■ **Collected data entries**:
☆ ☆ ☆
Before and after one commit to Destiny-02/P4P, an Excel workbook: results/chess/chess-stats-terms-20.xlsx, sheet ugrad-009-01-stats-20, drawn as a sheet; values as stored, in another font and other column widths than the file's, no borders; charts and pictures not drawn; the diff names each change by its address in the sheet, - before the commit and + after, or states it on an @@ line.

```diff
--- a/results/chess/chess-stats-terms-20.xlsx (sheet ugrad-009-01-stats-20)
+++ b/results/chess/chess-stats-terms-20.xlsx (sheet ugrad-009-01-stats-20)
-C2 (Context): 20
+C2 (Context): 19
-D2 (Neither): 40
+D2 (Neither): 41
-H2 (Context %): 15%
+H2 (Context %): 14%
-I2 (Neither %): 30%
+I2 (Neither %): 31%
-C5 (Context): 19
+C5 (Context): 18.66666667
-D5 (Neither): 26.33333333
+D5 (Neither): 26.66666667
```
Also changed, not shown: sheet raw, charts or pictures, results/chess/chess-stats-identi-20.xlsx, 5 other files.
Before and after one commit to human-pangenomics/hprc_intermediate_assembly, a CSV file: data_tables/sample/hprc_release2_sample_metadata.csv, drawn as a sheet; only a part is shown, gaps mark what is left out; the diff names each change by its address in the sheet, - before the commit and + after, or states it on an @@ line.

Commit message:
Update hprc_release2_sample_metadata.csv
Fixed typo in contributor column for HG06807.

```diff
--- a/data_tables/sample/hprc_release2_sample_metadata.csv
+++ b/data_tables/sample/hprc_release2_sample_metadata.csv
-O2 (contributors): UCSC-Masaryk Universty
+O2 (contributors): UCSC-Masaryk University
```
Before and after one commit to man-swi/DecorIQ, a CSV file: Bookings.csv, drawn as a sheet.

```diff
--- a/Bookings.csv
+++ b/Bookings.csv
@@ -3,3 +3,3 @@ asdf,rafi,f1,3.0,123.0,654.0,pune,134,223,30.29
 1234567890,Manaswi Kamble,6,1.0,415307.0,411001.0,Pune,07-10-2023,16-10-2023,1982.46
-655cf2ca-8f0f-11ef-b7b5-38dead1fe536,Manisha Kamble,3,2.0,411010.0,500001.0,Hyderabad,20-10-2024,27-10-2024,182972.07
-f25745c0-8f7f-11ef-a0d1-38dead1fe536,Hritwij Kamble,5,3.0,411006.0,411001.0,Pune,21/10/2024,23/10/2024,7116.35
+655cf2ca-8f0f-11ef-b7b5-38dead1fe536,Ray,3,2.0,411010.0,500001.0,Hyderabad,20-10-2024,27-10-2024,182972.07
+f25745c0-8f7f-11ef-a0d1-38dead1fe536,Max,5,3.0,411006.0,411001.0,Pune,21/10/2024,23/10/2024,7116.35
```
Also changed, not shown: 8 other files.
☆ ☆ ☆
Reproduce each entry above exactly, keeping every word.

Before and after one commit to Destiny-02/P4P, an Excel workbook: results/chess/chess-stats-terms-20.xlsx, sheet ugrad-009-01-stats-20, drawn as a sheet; values as stored, in another font and other column widths than the file's, no borders; charts and pictures not drawn; the diff names each change by its address in the sheet, - before the commit and + after, or states it on an @@ line.

```diff
--- a/results/chess/chess-stats-terms-20.xlsx (sheet ugrad-009-01-stats-20)
+++ b/results/chess/chess-stats-terms-20.xlsx (sheet ugrad-009-01-stats-20)
-C2 (Context): 20
+C2 (Context): 19
-D2 (Neither): 40
+D2 (Neither): 41
-H2 (Context %): 15%
+H2 (Context %): 14%
-I2 (Neither %): 30%
+I2 (Neither %): 31%
-C5 (Context): 19
+C5 (Context): 18.66666667
-D5 (Neither): 26.33333333
+D5 (Neither): 26.66666667
```
Also changed, not shown: sheet raw, charts or pictures, results/chess/chess-stats-identi-20.xlsx, 5 other files.
Before and after one commit to human-pangenomics/hprc_intermediate_assembly, a CSV file: data_tables/sample/hprc_release2_sample_metadata.csv, drawn as a sheet; only a part is shown, gaps mark what is left out; the diff names each change by its address in the sheet, - before the commit and + after, or states it on an @@ line.

Commit message:
Update hprc_release2_sample_metadata.csv
Fixed typo in contributor column for HG06807.

```diff
--- a/data_tables/sample/hprc_release2_sample_metadata.csv
+++ b/data_tables/sample/hprc_release2_sample_metadata.csv
-O2 (contributors): UCSC-Masaryk Universty
+O2 (contributors): UCSC-Masaryk University
```
Before and after one commit to man-swi/DecorIQ, a CSV file: Bookings.csv, drawn as a sheet.

```diff
--- a/Bookings.csv
+++ b/Bookings.csv
@@ -3,3 +3,3 @@ asdf,rafi,f1,3.0,123.0,654.0,pune,134,223,30.29
 1234567890,Manaswi Kamble,6,1.0,415307.0,411001.0,Pune,07-10-2023,16-10-2023,1982.46
-655cf2ca-8f0f-11ef-b7b5-38dead1fe536,Manisha Kamble,3,2.0,411010.0,500001.0,Hyderabad,20-10-2024,27-10-2024,182972.07
-f25745c0-8f7f-11ef-a0d1-38dead1fe536,Hritwij Kamble,5,3.0,411006.0,411001.0,Pune,21/10/2024,23/10/2024,7116.35
+655cf2ca-8f0f-11ef-b7b5-38dead1fe536,Ray,3,2.0,411010.0,500001.0,Hyderabad,20-10-2024,27-10-2024,182972.07
+f25745c0-8f7f-11ef-a0d1-38dead1fe536,Max,5,3.0,411006.0,411001.0,Pune,21/10/2024,23/10/2024,7116.35
```
Also changed, not shown: 8 other files.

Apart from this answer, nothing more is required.